» **Your task**
Scan the records for the word "from". Copy each line that includes it.

━━━━━━━━━━━━━━━━━━━━

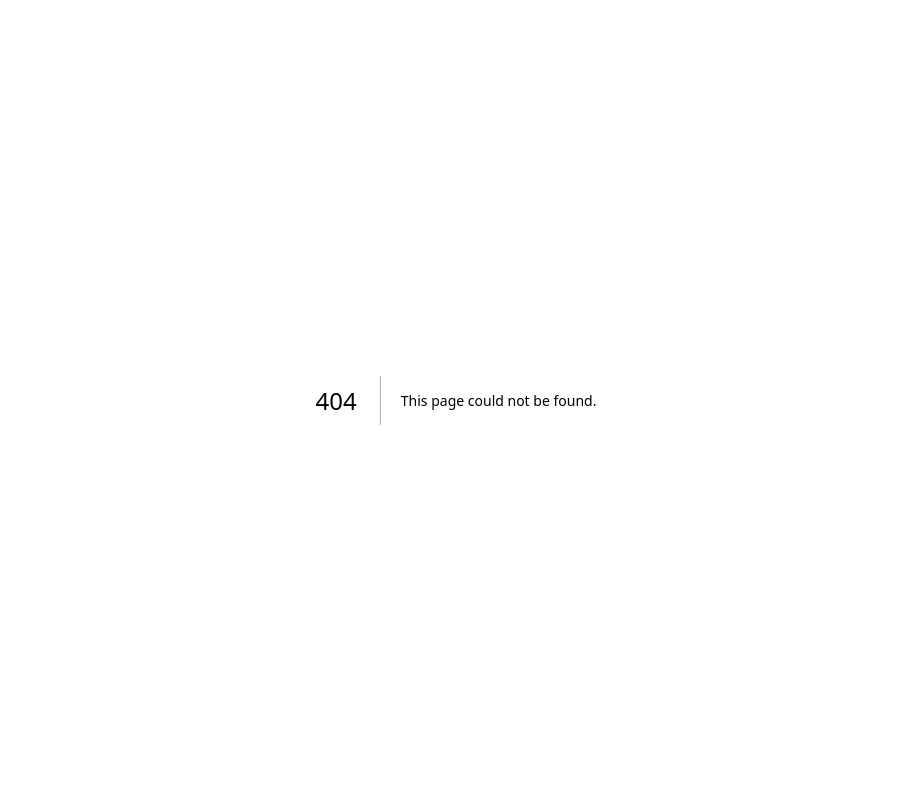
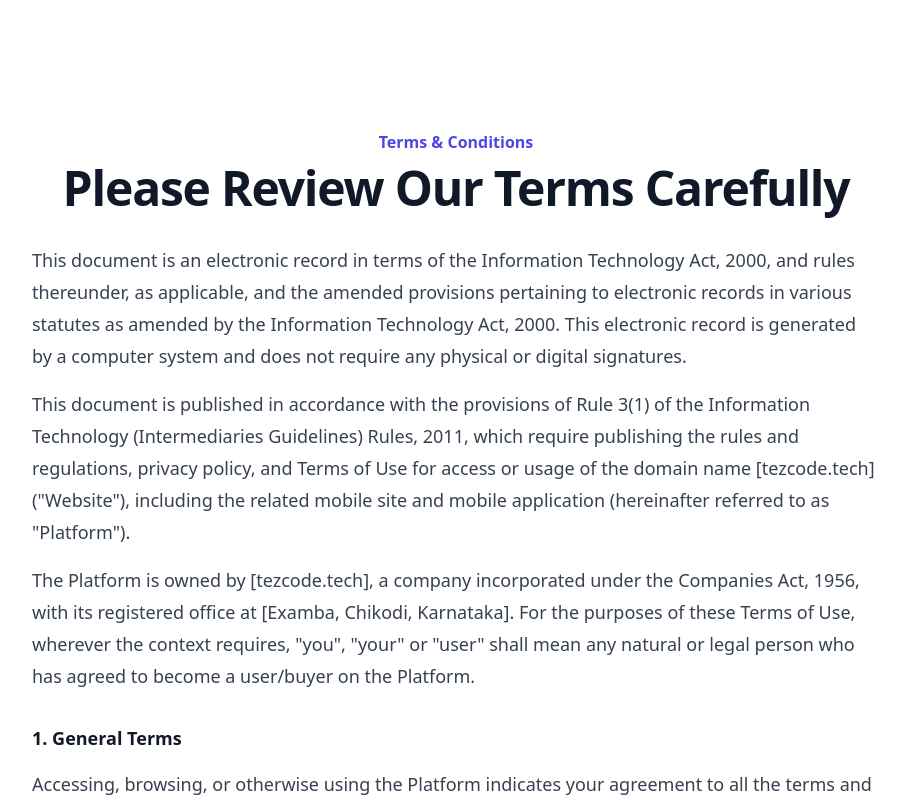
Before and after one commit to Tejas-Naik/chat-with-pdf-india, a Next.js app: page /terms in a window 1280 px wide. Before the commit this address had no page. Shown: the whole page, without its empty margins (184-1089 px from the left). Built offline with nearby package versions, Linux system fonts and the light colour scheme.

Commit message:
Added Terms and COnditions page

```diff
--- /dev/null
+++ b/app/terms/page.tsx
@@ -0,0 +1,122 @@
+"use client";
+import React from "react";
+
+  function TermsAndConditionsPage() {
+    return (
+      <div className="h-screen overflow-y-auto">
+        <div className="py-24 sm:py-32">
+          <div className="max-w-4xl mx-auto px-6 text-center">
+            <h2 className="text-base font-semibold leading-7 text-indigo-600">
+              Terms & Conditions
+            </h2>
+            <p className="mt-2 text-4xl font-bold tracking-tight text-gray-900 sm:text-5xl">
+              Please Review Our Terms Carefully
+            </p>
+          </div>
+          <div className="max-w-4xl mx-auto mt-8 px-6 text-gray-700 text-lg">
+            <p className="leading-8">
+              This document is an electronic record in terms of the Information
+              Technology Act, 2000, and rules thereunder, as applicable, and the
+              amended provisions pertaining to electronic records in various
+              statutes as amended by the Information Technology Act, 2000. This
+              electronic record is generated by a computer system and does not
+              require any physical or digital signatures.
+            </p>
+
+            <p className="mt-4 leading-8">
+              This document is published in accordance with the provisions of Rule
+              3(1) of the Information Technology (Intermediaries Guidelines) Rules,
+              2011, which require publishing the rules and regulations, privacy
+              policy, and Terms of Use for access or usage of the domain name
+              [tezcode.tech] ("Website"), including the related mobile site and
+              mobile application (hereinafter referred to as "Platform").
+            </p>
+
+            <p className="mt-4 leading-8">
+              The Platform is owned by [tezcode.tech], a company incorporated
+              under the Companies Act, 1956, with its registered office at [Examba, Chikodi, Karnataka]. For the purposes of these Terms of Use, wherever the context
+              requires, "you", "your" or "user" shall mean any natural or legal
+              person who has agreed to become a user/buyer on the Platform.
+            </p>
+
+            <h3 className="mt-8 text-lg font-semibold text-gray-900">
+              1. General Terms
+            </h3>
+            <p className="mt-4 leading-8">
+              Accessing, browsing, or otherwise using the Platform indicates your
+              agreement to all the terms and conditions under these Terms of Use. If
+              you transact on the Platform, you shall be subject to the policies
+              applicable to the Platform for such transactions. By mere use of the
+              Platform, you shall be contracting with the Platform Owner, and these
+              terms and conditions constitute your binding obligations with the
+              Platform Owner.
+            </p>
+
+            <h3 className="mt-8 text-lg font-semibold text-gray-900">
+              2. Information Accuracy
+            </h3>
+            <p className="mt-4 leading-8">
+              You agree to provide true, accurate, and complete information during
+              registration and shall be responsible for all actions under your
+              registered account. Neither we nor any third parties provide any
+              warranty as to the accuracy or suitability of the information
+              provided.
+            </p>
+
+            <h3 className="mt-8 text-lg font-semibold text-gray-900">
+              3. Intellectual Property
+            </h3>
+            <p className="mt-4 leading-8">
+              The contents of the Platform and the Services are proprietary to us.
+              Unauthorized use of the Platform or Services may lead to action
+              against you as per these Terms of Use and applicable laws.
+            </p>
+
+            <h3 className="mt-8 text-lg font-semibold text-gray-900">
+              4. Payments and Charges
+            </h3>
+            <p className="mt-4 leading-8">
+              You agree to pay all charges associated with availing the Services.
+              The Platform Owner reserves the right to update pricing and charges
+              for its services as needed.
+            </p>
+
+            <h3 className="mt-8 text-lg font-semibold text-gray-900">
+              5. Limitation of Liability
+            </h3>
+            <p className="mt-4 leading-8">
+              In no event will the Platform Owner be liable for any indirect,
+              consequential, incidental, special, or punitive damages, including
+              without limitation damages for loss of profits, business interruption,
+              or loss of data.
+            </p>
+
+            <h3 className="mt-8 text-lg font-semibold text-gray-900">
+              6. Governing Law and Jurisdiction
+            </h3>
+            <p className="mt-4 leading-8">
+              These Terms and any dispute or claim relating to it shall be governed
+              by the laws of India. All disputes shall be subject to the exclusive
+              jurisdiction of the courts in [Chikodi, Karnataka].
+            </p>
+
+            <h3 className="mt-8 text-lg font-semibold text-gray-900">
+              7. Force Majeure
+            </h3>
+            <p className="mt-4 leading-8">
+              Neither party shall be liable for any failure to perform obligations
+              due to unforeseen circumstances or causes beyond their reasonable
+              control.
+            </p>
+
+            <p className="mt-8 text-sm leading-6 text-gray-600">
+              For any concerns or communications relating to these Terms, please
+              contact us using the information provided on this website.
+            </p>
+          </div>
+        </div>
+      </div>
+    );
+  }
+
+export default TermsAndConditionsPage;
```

━━━━━━━━━━━━━━━━━━━━

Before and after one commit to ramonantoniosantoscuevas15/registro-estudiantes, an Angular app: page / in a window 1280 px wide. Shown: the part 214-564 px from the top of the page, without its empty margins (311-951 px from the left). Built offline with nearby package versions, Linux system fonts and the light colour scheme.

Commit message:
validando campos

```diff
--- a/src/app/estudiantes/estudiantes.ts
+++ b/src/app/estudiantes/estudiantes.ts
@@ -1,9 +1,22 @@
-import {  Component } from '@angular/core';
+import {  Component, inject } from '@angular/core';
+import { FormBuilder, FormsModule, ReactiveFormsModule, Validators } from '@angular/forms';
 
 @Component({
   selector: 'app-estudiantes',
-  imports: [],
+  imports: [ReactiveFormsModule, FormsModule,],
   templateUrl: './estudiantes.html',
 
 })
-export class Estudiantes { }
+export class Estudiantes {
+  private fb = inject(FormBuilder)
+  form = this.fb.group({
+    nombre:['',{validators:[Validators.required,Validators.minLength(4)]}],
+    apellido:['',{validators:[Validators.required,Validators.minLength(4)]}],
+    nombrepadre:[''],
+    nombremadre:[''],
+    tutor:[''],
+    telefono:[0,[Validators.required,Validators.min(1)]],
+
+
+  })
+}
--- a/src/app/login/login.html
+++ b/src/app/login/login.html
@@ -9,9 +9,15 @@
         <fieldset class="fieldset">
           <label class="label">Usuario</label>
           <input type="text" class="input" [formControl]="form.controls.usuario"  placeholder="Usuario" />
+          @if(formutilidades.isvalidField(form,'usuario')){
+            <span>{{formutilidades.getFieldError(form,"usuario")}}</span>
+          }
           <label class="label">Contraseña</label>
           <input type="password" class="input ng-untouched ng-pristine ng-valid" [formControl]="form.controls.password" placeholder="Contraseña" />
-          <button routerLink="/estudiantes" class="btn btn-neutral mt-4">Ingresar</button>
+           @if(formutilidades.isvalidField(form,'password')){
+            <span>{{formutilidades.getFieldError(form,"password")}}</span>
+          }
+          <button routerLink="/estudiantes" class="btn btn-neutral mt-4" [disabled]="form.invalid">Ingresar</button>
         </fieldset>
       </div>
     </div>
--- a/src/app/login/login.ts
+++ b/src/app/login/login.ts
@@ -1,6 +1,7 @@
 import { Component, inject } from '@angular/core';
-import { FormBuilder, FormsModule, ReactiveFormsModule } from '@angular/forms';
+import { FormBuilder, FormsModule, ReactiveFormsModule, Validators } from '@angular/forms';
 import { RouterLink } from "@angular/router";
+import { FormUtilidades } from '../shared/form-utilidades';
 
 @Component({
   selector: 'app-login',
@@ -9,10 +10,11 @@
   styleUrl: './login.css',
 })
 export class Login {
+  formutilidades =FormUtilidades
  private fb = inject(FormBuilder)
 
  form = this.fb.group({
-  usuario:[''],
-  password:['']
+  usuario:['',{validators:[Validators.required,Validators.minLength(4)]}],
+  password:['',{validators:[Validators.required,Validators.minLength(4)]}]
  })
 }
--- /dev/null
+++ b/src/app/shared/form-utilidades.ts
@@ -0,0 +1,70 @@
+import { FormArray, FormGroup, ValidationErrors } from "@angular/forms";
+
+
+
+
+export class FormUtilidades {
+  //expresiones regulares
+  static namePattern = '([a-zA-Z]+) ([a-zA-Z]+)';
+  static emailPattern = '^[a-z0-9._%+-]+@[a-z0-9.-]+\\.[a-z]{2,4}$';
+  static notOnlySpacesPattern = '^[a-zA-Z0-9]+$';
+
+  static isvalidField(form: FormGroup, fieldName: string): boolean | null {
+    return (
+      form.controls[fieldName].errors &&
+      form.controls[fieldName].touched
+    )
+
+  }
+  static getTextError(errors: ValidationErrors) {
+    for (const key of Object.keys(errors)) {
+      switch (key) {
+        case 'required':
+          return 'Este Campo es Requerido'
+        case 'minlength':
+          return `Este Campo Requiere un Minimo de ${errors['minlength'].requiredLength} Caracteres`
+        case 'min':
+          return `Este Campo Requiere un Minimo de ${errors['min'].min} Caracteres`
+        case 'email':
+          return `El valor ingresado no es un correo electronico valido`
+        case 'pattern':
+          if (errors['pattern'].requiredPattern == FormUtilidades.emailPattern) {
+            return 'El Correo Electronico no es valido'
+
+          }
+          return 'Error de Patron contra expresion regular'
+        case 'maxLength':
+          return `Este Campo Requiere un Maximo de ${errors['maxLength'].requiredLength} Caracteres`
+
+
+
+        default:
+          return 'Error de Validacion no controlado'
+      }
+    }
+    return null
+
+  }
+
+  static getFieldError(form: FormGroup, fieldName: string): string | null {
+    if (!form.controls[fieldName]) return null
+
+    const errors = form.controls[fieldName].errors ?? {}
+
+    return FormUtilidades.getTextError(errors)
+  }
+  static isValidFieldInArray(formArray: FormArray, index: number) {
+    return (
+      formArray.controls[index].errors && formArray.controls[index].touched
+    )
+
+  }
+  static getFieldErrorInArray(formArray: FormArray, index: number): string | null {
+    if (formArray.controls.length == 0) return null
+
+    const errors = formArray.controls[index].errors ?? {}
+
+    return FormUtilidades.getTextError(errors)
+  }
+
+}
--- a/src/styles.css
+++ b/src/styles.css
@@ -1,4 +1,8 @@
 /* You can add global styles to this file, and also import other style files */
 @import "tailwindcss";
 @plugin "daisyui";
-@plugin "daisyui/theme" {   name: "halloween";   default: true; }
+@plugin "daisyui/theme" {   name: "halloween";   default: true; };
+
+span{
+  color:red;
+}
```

━━━━━━━━━━━━━━━━━━━━

» **Response for this exercise**
Before and after one commit to Tejas-Naik/chat-with-pdf-india, a Next.js app: page /terms in a window 1280 px wide. Before the commit this address had no page. Shown: the whole page, without its empty margins (184-1089 px from the left). Built offline with nearby package versions, Linux system fonts and the light colour scheme.
+import React from "react";
Before and after one commit to ramonantoniosantoscuevas15/registro-estudiantes, an Angular app: page / in a window 1280 px wide. Shown: the part 214-564 px from the top of the page, without its empty margins (311-951 px from the left). Built offline with nearby package versions, Linux system fonts and the light colour scheme.
-import {  Component } from '@angular/core';
+import {  Component, inject } from '@angular/core';
+import { FormBuilder, FormsModule, ReactiveFormsModule, Validators } from '@angular/forms';
 import { Component, inject } from '@angular/core';
-import { FormBuilder, FormsModule, ReactiveFormsModule } from '@angular/forms';
+import { FormBuilder, FormsModule, ReactiveFormsModule, Validators } from '@angular/forms';
 import { RouterLink } from "@angular/router";
+import { FormUtilidades } from '../shared/form-utilidades';
+import { FormArray, FormGroup, ValidationErrors } from "@angular/forms";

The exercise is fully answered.